"It is interesting that subtly different circuits distinguish symptomatic and non-symptomatic patients with bipolar disorder when they are suppressing their happy and sad reactions," commented Dr. John Krystal, Editor of Biological Psychiatry. "These findings may have implications for the refinement of circuit-based treatments for bipolar disorder including neurostimulation and psychotherapy."


Show Reference »


Translate this page: Chinese French German Italian Japanese Korean Portuguese Russian Spanish


 
All comments are reviewed before being posted. We cannot accept messages that refer a product, or web site.If you are looking for a response to a question please use our another feedback page.
Related »

Bipolar 
2/16/11 
Treatment for Manic-depressive Illness Restores Brain Volume Deficits
By Elsevier
Philadelphia, PA, 16 February 2011 - Lithium, introduced in the late 1940's, was the first "wonder drug" in psychiatry. It was the first medication treatment for the manic and …
Bipolar 
10/15/12 
Replicating Risk Genes in Bipolar Disorder
By Elsevier
Philadelphia, PA, October 15, 2012 – One of the biggest challenges in psychiatric genetics has been to replicate findings across large studies. …
Populations 
2/13/14 
Understanding the Basic Biology of Bipolar Disorder
By University of California - Los Angeles
Scientists know there is a strong genetic component to bipolar disorder, but they have had an extremely difficult time identifying the genes that cause it. So, in an effort …
Sinai 
6/5/13 
Neuroimaging May Offer New Way to Diagnose Bipolar Disorder
By The Mount Sinai Hospital / Mount Sinai School of Medicine
MRI may be an effective way to diagnose mental illnesses such as bipolar disorder, according to experts from the Icahn School of Medicine at Mount Sinai. In a landmark …
Sinai 
9/20/11 
Several Common Genetic Variants Found to Be Associated with Mental Illness
By The Mount Sinai Hospital / Mount Sinai School of Medicine
As one of the leaders of an international research consortium, Mount Sinai School of Medicine researchers have discovered that several common genetic variants contribute to a person's risk of …
Osuch 
8/15/13 

Imaging in Mental Health And Improving the Diagnostic Process
By Lawson Health Research Institute
Carbonate 
3/11/14 
★ 

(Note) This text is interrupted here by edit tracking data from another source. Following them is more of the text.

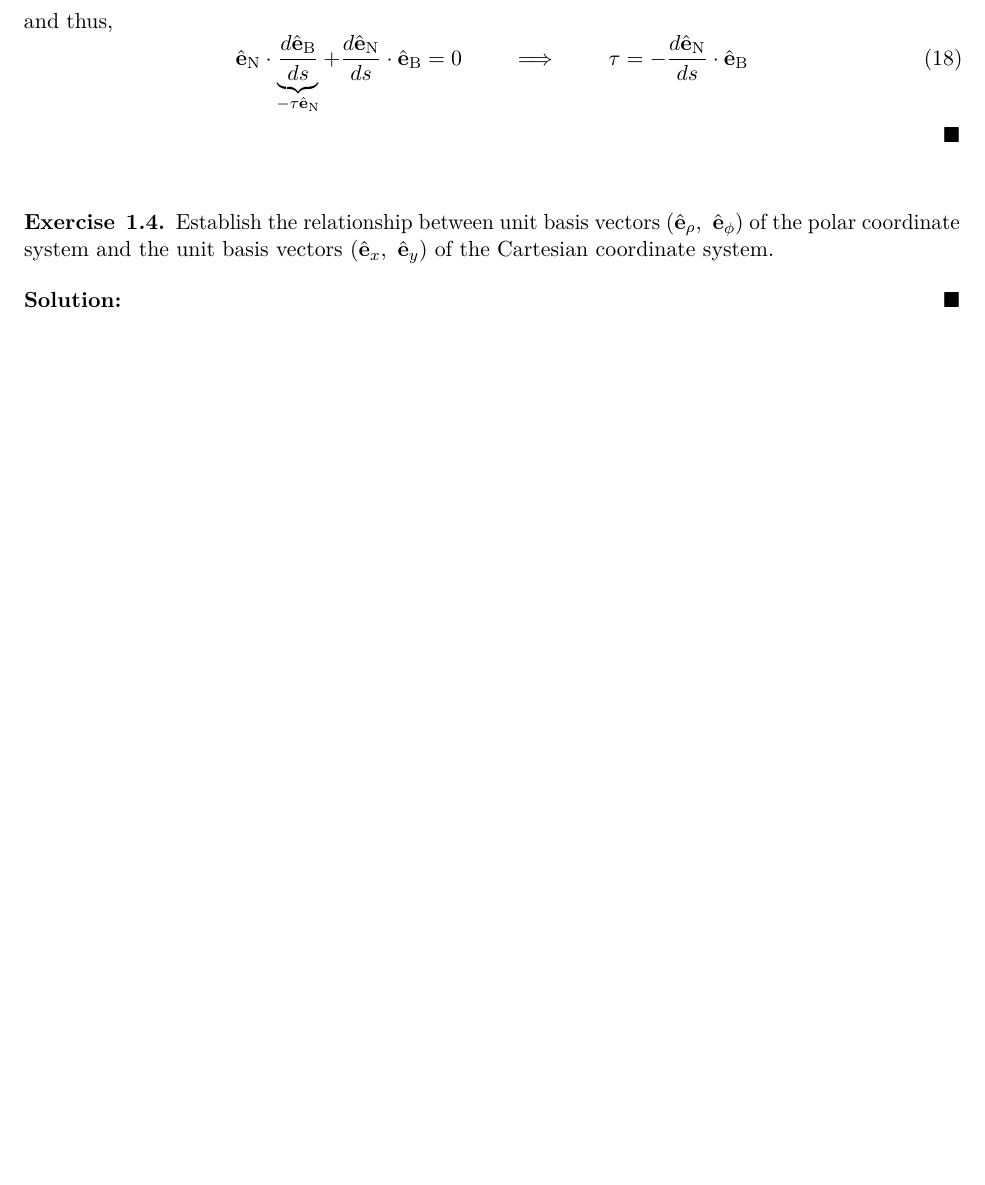
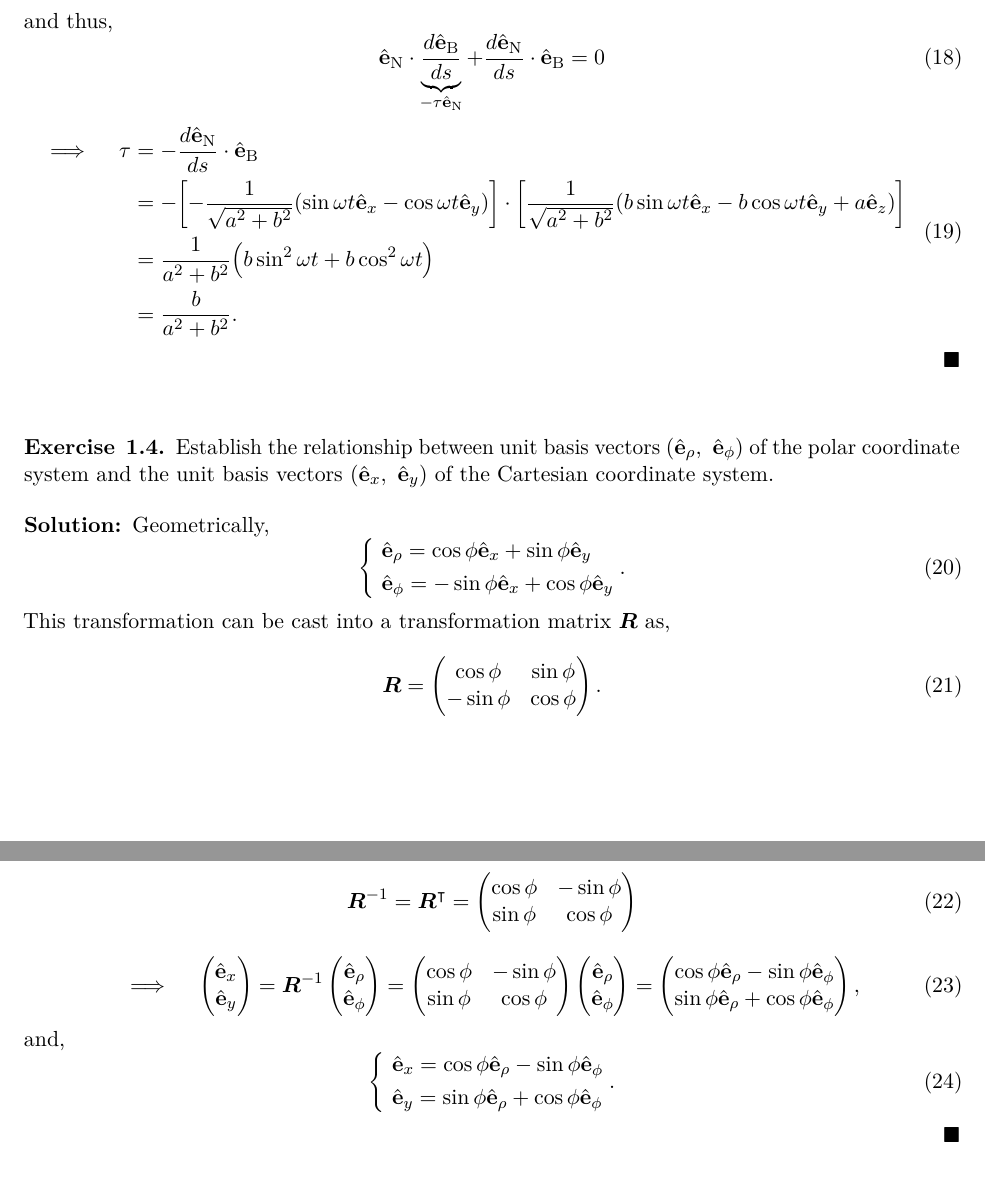
Before and after one commit to raw-asparagus/Study-Materials, a LaTeX problem sheet (spring-2025-nus/pc3261/assignments/worksheet-2/main.tex, which reads spring-2025-nus/pc3261/assignments/worksheet-2/question2.tex, spring-2025-nus/pc3261/assignments/worksheet-2/question3.tex): part of page 3 of 3 before the commit and two parts of pages 3 and 4 of 4 after it, the two joined at a grey line, cut so that both start at the same text, the shorter picture padded with empty space. Compiled offline with pdfLaTeX.

Commit message:
[PC3261][Wkst2] Update work

```diff
--- a/spring-2025-nus/pc3261/assignments/worksheet-2/question2.tex
+++ b/spring-2025-nus/pc3261/assignments/worksheet-2/question2.tex
@@ -30,13 +30,13 @@ and,
 Given the definition of the tangent vector,
 \begin{equation}
     \begin{split}
-        \hat{\vb{e}}_{\text{T}} &= \frac{d\vb{r}}{ds} = \frac{\frac{d\vb{r}}{dt}}{\frac{ds}{dt}} = \frac{-a\omega\sin\omega t\hat{\vb{e}}_x + a\omega\cos\omega t\hat{\vb{e}}_y + b\omega\hat{\vb{e}}_z}{\omega\sqrt{a^2 + b^2}}\\
+        \hat{\vb{e}}_{\text{T}} &= \frac{d\vb{r}}{ds} = \frac{d\vb{r}}{dt}\frac{dt}{ds} = \paren{-a\omega\sin\omega t\hat{\vb{e}}_x + a\omega\cos\omega t\hat{\vb{e}}_y + b\omega\hat{\vb{e}}_z}\paren{\frac{1}{\omega\sqrt{a^2 + b^2}}}\\
         &= \frac{1}{\sqrt{a^2 + b^2}}\paren{-a\sin\omega t\hat{\vb{e}}_x + a\cos\omega t\hat{\vb{e}}_y + b\hat{\vb{e}}_z},
     \end{split}
 \end{equation}
 and,
 \begin{equation}
-    \frac{d\hat{\vb{e}}_{\text{T}}}{dt} = \frac{1}{\sqrt{a^2 + b^2}}\paren{-a\omega\cos\omega t\hat{\vb{e}}_x - a\omega\sin\omega t\hat{\vb{e}}_y} = -\frac{a\omega}{\sqrt{a^2 + b^2}}\paren{\cos\omega t\hat{\vb{e}}_x + \sin\omega t\hat{\vb{e}}_y},
+    \frac{d\hat{\vb{e}}_{\text{T}}}{dt} = \frac{1}{\sqrt{a^2 + b^2}}\paren{-a\omega\cos\omega t\hat{\vb{e}}_x - a\omega\sin\omega t\hat{\vb{e}}_y} = -\frac{a\omega}{\sqrt{a^2 + b^2}}\paren{\cos\omega t\hat{\vb{e}}_x + \sin\omega t\hat{\vb{e}}_y}
 \end{equation}
 \begin{equation}
     \begin{split}
@@ -91,7 +95,15 @@ are mutually orthonormal,
 \end{equation}
 and thus,
 \begin{equation}
-    \hat{\vb{e}}_{\text{N}} \cdot \underbrace{\frac{d\hat{\vb{e}}_{\text{B}}}{ds}}_{-\tau\hat{\vb{e}}_{\text{N}}} + \frac{d\hat{\vb{e}}_{\text{N}}}{ds} \cdot \hat{\vb{e}}_{\text{B}} = 0\qquad \implies \qquad \tau = -\frac{d\hat{\vb{e}}_{\text{N}}}{ds} \cdot \hat{\vb{e}}_{\text{B}}
+    \hat{\vb{e}}_{\text{N}} \cdot \underbrace{\frac{d\hat{\vb{e}}_{\text{B}}}{ds}}_{-\tau\hat{\vb{e}}_{\text{N}}} + \frac{d\hat{\vb{e}}_{\text{N}}}{ds} \cdot \hat{\vb{e}}_{\text{B}} = 0
+\end{equation}
+\begin{equation}
+    \begin{split}
+        \implies \quad \tau &= -\frac{d\hat{\vb{e}}_{\text{N}}}{ds} \cdot \hat{\vb{e}}_{\text{B}}\\
+        &= -\sparen{-\frac{1}{\sqrt{a^2 + b^2}}\paren{\sin\omega t\hat{\vb{e}}_x - \cos\omega t\hat{\vb{e}}_y}} \cdot \sparen{\frac{1}{\sqrt{a^2 + b^2}}\paren{b\sin\omega t\hat{\vb{e}}_x - b\cos\omega t\hat{\vb{e}}_y + a\hat{\vb{e}}_z}}\\
+        &= \frac{1}{a^2 + b^2}\paren{b\sin^2\omega t + b\cos^2\omega t}\\
+        &= \frac{b}{a^2 + b^2}.
+    \end{split}
 \end{equation}
 \end{sol}
 
--- a/spring-2025-nus/pc3261/assignments/worksheet-2/question3.tex
+++ b/spring-2025-nus/pc3261/assignments/worksheet-2/question3.tex
@@ -10,7 +10,53 @@ the Cartesian coordinate system.
 \end{ex}
 
 \begin{sol}
-
+Geometrically,
+\begin{equation}
+    \begin{dcases}
+        ~\hat{\vb{e}}_{\rho} = \cos\phi\hat{\vb{e}}_x + \sin\phi\hat{\vb{e}}_y \\
+        ~\hat{\vb{e}}_{\phi} = -\sin\phi\hat{\vb{e}}_x + \cos\phi\hat{\vb{e}}_y
+    \end{dcases}.
+\end{equation}
+This transformation can be cast into a transformation matrix $\bm{R}$ as,
+\begin{equation}
+    \bm{R} = \begin{pmatrix}
+        \cos\phi & \sin\phi \\
+        -\sin\phi & \cos\phi
+    \end{pmatrix}.
+\end{equation}
+\newpage\noindent
+Since this transformation matrix is a rotation matrix,
+\begin{equation}
+    \bm{R}^{-1} = \bm{R}^{\intercal} = \begin{pmatrix}
+        \cos\phi & -\sin\phi \\
+        \sin\phi & \cos\phi
+    \end{pmatrix}
+\end{equation}
+\begin{equation}
+    \implies\quad \begin{pmatrix}
+        \hat{\vb{e}}_x \\
+        \hat{\vb{e}}_y
+    \end{pmatrix} = \bm{R}^{-1}\begin{pmatrix}
+        \hat{\vb{e}}_{\rho} \\
+        \hat{\vb{e}}_{\phi}
+    \end{pmatrix} = \begin{pmatrix}
+        \cos\phi & -\sin\phi \\
+        \sin\phi & \cos\phi
+    \end{pmatrix}\begin{pmatrix}
+        \hat{\vb{e}}_{\rho} \\
+        \hat{\vb{e}}_{\phi}
+    \end{pmatrix} = \begin{pmatrix}
+        \cos\phi\hat{\vb{e}}_{\rho} - \sin\phi\hat{\vb{e}}_{\phi} \\
+        \sin\phi\hat{\vb{e}}_{\rho} + \cos\phi\hat{\vb{e}}_{\phi}
+    \end{pmatrix},
+\end{equation}
+and,
+\begin{equation}
+    \begin{dcases}
+        ~\hat{\vb{e}}_x = \cos\phi\hat{\vb{e}}_{\rho} - \sin\phi\hat{\vb{e}}_{\phi} \\
+        ~\hat{\vb{e}}_y = \sin\phi\hat{\vb{e}}_{\rho} + \cos\phi\hat{\vb{e}}_{\phi}
+    \end{dcases}.
+\end{equation}
 \end{sol}
 
 \end{document}
```
Also changed, not shown: spring-2025-nus/pc3261/assignments/worksheet-2/main.pdf, spring-2025-nus/pc3261/assignments/worksheet-2/question2.tex (14 more changed lines).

Researchers Closer to Improving Safety, Effectiveness of Lithium Therapy
By University of South Florida (USF Health)
 
12/5/13 

Pre-moxibustion And Moxibustion Prevent Alzheimer's Disease
By Neural Regeneration Research
 
1/23/12 
Selectively Inhibiting PKM2 Starves Cancer Cells
By Rockefeller University Press
Crippling a protein that allows cancer cells to grow when oxygen is scarce causes tumors to regress, according to a study published online on January 23 in the Journal …
 
7/15/10 
Less Salt for Everybody
By Deutsches Aerzteblatt International
Restricting the amount of sodium chloride in food can lower the risk of cardiovascular morbidities. This is the conclusion that Dieter Klaus and colleagues come to in the current …
More » 
 
© Newsline Group  |  About  |  Privacy Policy  |  Feedback  |  Mobile  |  Japanese Edition